Catherine said she needed to put the hep-lock in now and I complained. I was worried it would drive me crazy, that I wouldn’t be able to think about anything but this thing sticking out of my arm. Mike stroked my hair and told me she had to do it, it was better than an IV, I wouldn’t even notice it after a while. Brenda coached me in my breathing, the contractions were coming harder and faster now. I wanted off the ball, I wasn’t comfortable at all anymore.
“I’m afraid I’m gonna shit myself!” I cried. “No, I’m gonna throw up, I think I’m gonna throw up…” Brenda and Mike were an excellent team, coaching me, comforting me, feeding me water, brushing my hair, rubbing my back. I remember moving from the ball to the bed, which had it’s back up so it was more like a big chair than a bed. I was on my knees with my arms draped over the head of the bed, Catherine trying to get the hep-lock in my arm while I cried, suddenly overwhelmed with happiness and love.
“Mike, I love you so much.
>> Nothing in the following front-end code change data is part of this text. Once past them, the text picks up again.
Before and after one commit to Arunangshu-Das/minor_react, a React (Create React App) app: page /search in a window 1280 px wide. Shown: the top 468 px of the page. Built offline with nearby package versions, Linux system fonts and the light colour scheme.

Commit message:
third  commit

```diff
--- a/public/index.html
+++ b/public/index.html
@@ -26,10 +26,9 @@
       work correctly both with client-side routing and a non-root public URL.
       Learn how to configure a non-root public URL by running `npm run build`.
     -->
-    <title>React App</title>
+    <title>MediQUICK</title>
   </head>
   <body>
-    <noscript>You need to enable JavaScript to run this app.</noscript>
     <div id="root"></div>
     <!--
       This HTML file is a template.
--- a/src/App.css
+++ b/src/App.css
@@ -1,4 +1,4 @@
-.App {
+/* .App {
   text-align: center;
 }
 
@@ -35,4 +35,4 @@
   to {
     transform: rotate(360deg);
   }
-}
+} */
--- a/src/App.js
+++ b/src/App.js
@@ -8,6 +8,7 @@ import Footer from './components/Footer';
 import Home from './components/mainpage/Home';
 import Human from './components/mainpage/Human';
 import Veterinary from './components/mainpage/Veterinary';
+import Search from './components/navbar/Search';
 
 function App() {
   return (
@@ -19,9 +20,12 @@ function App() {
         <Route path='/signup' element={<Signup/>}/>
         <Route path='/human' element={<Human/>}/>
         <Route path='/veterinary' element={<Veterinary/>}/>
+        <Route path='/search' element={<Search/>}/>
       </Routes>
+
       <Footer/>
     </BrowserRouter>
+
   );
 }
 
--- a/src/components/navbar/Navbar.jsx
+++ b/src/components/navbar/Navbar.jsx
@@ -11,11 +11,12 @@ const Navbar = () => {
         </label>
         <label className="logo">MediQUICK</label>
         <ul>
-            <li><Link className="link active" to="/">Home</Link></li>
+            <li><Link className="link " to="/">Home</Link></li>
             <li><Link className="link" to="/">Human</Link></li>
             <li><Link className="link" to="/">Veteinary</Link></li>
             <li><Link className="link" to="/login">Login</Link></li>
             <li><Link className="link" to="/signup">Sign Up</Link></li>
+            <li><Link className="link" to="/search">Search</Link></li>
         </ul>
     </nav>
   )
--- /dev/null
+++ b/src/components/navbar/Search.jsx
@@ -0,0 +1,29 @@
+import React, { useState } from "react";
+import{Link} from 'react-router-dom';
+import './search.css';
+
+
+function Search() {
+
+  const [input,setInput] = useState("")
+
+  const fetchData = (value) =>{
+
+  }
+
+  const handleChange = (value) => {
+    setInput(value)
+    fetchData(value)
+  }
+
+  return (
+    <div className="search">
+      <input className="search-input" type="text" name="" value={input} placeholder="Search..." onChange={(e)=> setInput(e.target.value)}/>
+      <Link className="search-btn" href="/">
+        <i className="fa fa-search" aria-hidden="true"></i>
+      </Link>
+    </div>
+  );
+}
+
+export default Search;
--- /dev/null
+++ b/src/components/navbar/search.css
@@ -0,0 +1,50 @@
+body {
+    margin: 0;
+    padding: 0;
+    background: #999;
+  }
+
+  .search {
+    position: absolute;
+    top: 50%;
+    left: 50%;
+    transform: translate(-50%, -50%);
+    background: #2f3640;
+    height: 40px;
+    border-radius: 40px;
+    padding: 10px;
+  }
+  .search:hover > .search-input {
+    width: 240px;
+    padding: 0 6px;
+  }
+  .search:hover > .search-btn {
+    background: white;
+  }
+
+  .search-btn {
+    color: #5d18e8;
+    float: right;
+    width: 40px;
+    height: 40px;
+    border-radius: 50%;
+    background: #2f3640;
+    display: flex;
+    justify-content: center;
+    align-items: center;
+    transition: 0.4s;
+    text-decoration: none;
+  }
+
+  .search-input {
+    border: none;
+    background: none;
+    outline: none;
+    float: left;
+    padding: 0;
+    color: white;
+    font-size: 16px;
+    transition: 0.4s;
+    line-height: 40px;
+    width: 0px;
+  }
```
I don’t know why I’m so emotional! I’m just so happy, so so happy right now. I can’t wait to meet our little girl. I’m so in love with you!” I was in active labor now, but I didn’t know it. I didn’t know anything but the love and happiness that engulfed me. And the contractions, intense and all-consuming.
I remember laboring on the bed like that for a little while, Brenda brushing my hair, Mike putting counter-pressure on my back. I started making noises, high-pitched groans. Brenda suggested lower, deeper tones and they felt better, so much better. With each new contraction I took a deep, cleansing breath and then groaned, deep in my throat, a low, rumbling ohhhhhhhhhh sound.
At some point Catherine came in and said we were moving from triage to the delivery room, just across the hall. Somewhere in my head I remembered that this meant I was really in labor, things were really happening, the hospital staff was finally taking this seriously. I remember worrying, barely, about all of our things spread all over the triage room, but knowing I had to let it go and trust Brenda and Mike to collect everything. Someone, I think it was Mike, helped me walk across the hall, past the nurses station, to the delivery room. The lights were low and in the back of my mind I remembered this was the exact delivery room I saw on the labor & delivery tour I had taken so long ago. I was glad – it was familiar. I asked Mike and Brenda to do an idiot-check in the triage room, to be sure they’d gotten everything. I got up on the bed to labor on my knees, my arms draped over the back of the bed. There was a blanket over me because I was sweating and freezing at the same time. I still thought I might vomit or shit myself and I was vaguely aware that with every contraction there was a rush of amniotic fluid pouring out of me.
This was right about the time my dad and one of my brothers wandered into the delivery room. I was ass-up on the bed, naked except for a nursing bra and a blanket.
“Hi! How are you!”
“Oh my god you guys….” I whined.
“We miss you! How is it going?” My brother sounded worried.
“PLEASE LEAVE. I DON’T WANT YOU TO SEE MY VAGINA.”
My father burst into tears. Brenda ushered them out, explaining that I was in active labor, that I was doing great, but that this was not a good time to visit. She promised to call them soon and let them know what was happening. I found out later that my brother texted my other brother, who was en route to the hospital, “DON’T GO TO THE HOSPITAL.” Good call, bro.
To be continued…